Well, if our poll’s any indication, an overwhelming 92% of Singaporeans do.
Nearly 120 out of 128 respondents we surveyed across different segments of society agreed there is a need to protect the country’s green spaces and the wildlife that reside in them, reflecting a growing mindfulness about nature conservation. Almost all (96%) also believe Singapore, despite being a bustling metropolis, needs flora and fauna – firstly, to cool down the searing tropical heat (94%), made worse by the urban heat island effect and climate change, followed by biodiversity conservation (80%), and to make the country a more liveable place to live in (75%).
Singaporeans have increasingly become more vocal, particularly online, over environmental issues including deforestation. With land mass so limited and development rampant (and essential), it comes as little surprise why. Many are lamenting the steady disappearance of green pockets to make way for concrete jungles and roads, among other key infrastructure. Among such developments is a new and massive housing estate in Tengah, which would see large plots of trees and vegetation razed. Ecologists regard Tengah an important area for wildlife to move from one forest patch to another, while the public sees it as a sanctuary, among the last vestiges of greenery in Singapore.

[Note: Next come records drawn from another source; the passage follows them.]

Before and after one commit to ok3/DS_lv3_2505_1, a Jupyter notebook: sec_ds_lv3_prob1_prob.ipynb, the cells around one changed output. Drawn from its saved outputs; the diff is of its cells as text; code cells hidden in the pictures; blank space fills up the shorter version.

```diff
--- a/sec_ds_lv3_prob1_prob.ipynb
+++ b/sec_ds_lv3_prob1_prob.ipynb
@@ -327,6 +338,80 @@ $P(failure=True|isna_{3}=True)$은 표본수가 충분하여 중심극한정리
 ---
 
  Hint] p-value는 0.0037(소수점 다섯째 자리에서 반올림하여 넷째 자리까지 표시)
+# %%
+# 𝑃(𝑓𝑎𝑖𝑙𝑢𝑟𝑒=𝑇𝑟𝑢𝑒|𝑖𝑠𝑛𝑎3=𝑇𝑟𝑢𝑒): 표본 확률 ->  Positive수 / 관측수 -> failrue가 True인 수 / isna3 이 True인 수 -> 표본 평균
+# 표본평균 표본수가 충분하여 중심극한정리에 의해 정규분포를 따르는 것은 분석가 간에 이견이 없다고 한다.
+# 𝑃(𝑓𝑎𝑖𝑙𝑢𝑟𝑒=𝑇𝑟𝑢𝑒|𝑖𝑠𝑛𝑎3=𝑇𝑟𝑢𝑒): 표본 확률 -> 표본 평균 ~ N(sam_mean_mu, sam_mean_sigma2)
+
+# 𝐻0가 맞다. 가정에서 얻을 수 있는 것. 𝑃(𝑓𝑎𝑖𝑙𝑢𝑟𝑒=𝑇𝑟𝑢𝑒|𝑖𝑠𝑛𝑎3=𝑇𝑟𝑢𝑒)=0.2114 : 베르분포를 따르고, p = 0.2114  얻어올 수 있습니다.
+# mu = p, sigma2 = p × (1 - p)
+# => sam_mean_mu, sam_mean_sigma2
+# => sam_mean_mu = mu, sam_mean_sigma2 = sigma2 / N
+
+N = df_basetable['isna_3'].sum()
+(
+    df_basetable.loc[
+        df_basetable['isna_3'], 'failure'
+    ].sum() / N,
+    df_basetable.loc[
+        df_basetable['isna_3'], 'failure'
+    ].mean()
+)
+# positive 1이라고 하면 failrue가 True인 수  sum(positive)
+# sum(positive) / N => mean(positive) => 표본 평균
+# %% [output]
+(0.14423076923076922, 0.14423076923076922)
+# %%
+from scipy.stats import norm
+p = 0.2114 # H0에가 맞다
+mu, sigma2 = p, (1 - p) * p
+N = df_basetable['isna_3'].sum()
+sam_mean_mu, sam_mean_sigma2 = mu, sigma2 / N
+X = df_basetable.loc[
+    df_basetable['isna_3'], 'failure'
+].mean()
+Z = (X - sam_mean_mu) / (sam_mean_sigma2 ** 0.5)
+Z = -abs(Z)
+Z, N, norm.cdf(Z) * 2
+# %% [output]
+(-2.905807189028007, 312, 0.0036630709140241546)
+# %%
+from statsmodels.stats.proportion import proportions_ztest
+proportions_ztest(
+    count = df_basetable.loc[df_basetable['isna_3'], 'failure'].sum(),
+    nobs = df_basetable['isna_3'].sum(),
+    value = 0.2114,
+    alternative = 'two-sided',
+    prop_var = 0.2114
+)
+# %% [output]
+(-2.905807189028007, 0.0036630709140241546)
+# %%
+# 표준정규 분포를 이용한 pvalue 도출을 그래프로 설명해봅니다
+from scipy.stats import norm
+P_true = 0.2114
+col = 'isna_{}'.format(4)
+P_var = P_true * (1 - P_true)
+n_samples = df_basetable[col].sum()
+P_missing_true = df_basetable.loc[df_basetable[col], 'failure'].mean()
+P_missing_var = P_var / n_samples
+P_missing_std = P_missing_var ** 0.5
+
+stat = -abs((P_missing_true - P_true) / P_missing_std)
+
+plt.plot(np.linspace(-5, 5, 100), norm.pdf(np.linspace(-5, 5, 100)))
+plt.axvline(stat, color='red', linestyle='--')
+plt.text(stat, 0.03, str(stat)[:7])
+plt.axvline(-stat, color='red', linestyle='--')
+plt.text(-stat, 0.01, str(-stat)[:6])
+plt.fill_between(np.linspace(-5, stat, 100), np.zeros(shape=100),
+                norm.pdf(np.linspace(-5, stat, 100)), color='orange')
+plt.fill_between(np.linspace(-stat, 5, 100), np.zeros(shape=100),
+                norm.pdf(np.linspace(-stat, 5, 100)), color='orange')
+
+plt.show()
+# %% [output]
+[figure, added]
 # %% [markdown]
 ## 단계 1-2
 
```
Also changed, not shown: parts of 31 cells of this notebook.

Another contested project is the Cross Island Line, Singapore’s 8th rail line. For years, nature groups and experts were locked in a debate with authorities. When it was first announced, preliminary plans had showed the tracks running directly underneath the Central Catchment Nature Reserve, which is home to a pristine forest and highly valued wildlife. Environmentalists argue construction work will upset the delicate ecosystem of the reserve, and had proposed an alternative, but longer route that runs around it. The public also protested against the plan – in 2016, a letter signed by more than 12,000 people was sent to the authorities, including Prime Minister Lee Hsien Loong, to re-evaluate the building of the train line.
Photo: NUS Toddycats
All these are in line with our findings – more than three quarters of respondents (80%) feel forests should not be cleared to make way for development and Singapore’s progress; but, when necessary, priority should be given to key infrastructure (41%) like hospitals and schools, followed by housing (23%) and roads (23%). Commercial buildings came in last (54%), while nearly 40% of respondents chose not to include recreation in the rankings. However, overall, more than half (52%) felt there is ultimately no good reason for deforestation.
90% also believe there is a need to seriously consider the impact development will have on the environment. In its bid to be more sensitive to Singapore’s rich and diverse wildlife, authorities recently announced changes to the existing environmental impact assessment framework. This will be enhanced to include views from nature experts and improve transparency of future projects. Controversies surrounding the environmental studies of the Cross Island Line and Tengah are not unique – many had questioned the impact of building an eco-tourism hub in the heavily forested Mandai district.
Photo: Mandai Park Holdings
Over the years, the Singapore government has taken steps to make the city more green, embarking on campaigns like “Garden City” way back in the 1960s, to its most recent iteration “City in Nature.” The dream is to give Singaporeans a better quality of life that co-exists with nature, especially as we contend with climate change and never-ending urbanisation. It involves strengthening and rehabilitating nature, and incorporating it into the built environment. Some plans include planting a million trees across the island by 2030, with an additional 170,000 in industrial areas.It’s a move that’s welcomed to a certain degree – nearly 60% of our respondents polled find re-planting trees in areas that have been developed or where deforestation had taken place is an acceptable replacement for nature loss. However, nearly 9 in 10 (86%) still do not believe that a man-made, engineered environment is equivalent to a natural one.
Are all these enough? Maybe just slightly – only half (51%) feel the government is going above and beyond in its efforts to “greenify” the country. But it’s not all bad; more than three quarters of respondents agree that at the end of the day, Singapore is a green city.
All in all, our findings reveal that Singaporeans do care, and deeply, about the environment. What was once a subject matter left to the experts is now one that sparks a national conversation about preserving Singapore’s natural environment and keeping its rich biodiversity intact for the next generation. The survey findings also defy expectations of what Singaporeans are like. In a 2015 survey, they view Singapore society as kiasu (afraid to lose), competitive, materialistic, and self-centred; attributes that are contrary to the responses recorded, such as deeming deforestation unnecessary, even if it is for infrastructure and amenities that will greatly benefit them.